*The records*.

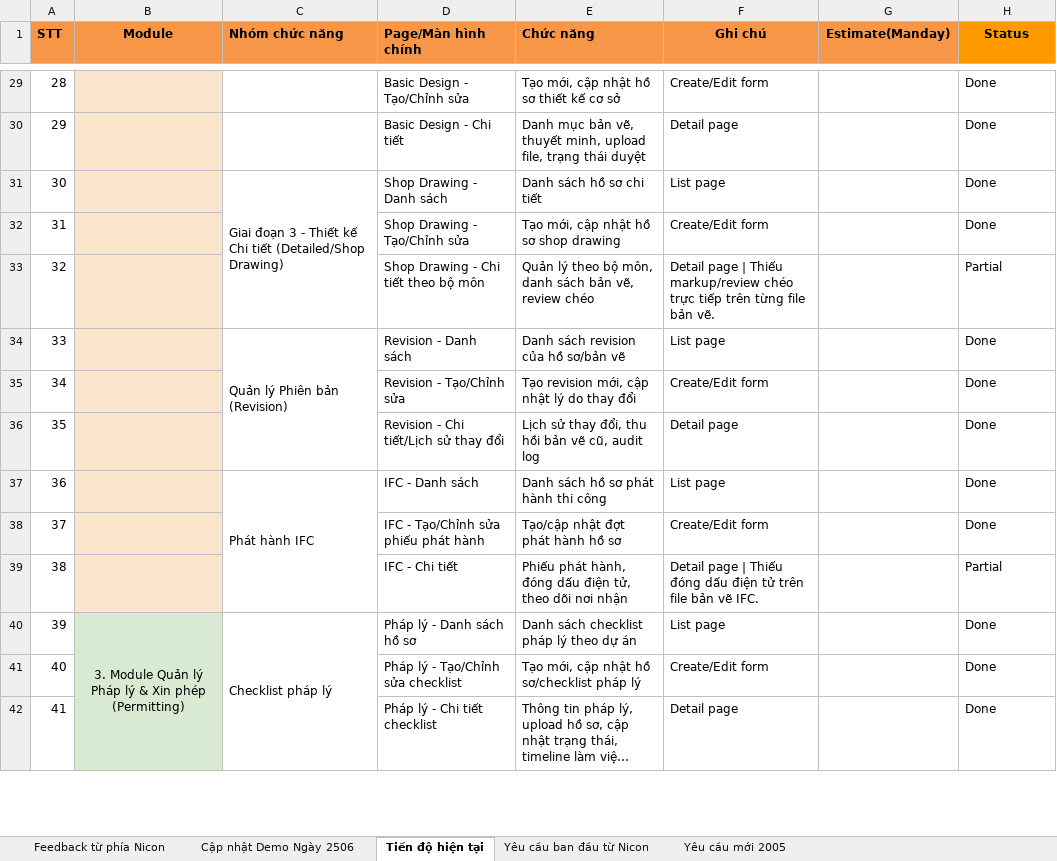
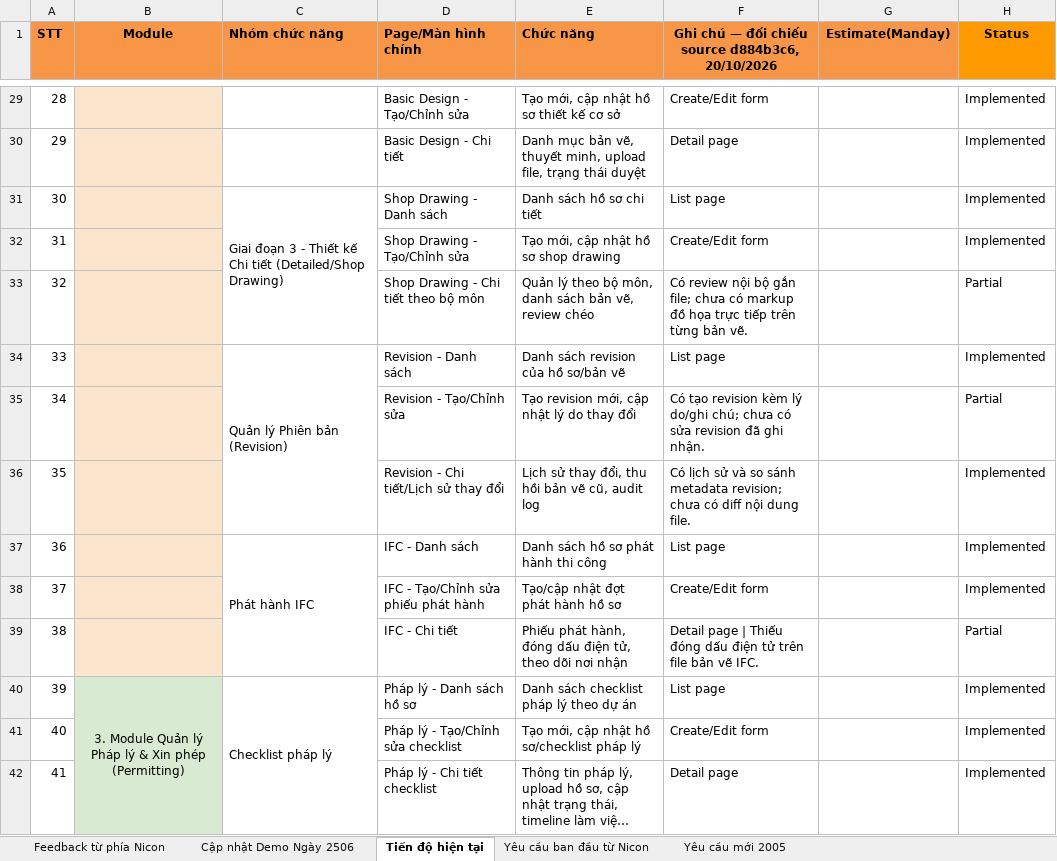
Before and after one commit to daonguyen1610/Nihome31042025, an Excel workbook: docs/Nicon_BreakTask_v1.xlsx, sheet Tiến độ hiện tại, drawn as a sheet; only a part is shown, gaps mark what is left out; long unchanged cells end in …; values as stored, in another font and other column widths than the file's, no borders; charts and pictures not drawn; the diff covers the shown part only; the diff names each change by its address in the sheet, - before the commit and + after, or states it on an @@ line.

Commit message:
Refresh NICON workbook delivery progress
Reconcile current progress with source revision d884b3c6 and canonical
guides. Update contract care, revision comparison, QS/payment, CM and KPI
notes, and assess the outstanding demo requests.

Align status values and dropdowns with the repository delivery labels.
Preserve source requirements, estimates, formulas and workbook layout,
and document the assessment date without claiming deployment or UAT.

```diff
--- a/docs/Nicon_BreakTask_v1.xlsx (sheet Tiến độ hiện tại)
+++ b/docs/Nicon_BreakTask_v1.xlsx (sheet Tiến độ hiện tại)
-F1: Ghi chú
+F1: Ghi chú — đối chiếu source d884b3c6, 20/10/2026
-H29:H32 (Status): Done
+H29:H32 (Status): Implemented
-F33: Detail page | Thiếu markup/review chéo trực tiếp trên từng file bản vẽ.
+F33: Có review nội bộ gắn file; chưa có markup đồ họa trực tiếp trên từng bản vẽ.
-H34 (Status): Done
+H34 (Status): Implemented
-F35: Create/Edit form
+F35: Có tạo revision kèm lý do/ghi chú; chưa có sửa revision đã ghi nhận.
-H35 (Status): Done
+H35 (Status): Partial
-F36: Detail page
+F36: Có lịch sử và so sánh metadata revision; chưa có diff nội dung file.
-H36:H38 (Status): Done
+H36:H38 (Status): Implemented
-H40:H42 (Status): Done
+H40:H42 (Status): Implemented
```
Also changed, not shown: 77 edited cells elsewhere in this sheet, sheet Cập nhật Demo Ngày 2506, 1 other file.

...

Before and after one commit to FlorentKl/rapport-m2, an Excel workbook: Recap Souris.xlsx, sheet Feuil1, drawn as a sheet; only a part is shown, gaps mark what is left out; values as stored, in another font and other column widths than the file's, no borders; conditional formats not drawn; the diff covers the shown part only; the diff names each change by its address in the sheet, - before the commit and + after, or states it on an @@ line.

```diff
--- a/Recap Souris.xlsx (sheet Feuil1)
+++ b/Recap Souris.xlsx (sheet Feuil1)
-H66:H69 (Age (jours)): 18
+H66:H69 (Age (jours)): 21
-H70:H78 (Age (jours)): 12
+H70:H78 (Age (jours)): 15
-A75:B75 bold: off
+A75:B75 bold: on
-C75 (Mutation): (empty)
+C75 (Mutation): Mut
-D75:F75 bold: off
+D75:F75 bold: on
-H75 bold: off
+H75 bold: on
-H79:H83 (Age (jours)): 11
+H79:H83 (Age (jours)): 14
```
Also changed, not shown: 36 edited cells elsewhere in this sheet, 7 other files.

*Task requirements*. Whenever "Done" shows up in a line of the listing, copy that whole line.

*Result of the exercise*.
-H29:H32 (Status): Done
-H34 (Status): Done
-H35 (Status): Done
-H36:H38 (Status): Done
-H40:H42 (Status): Done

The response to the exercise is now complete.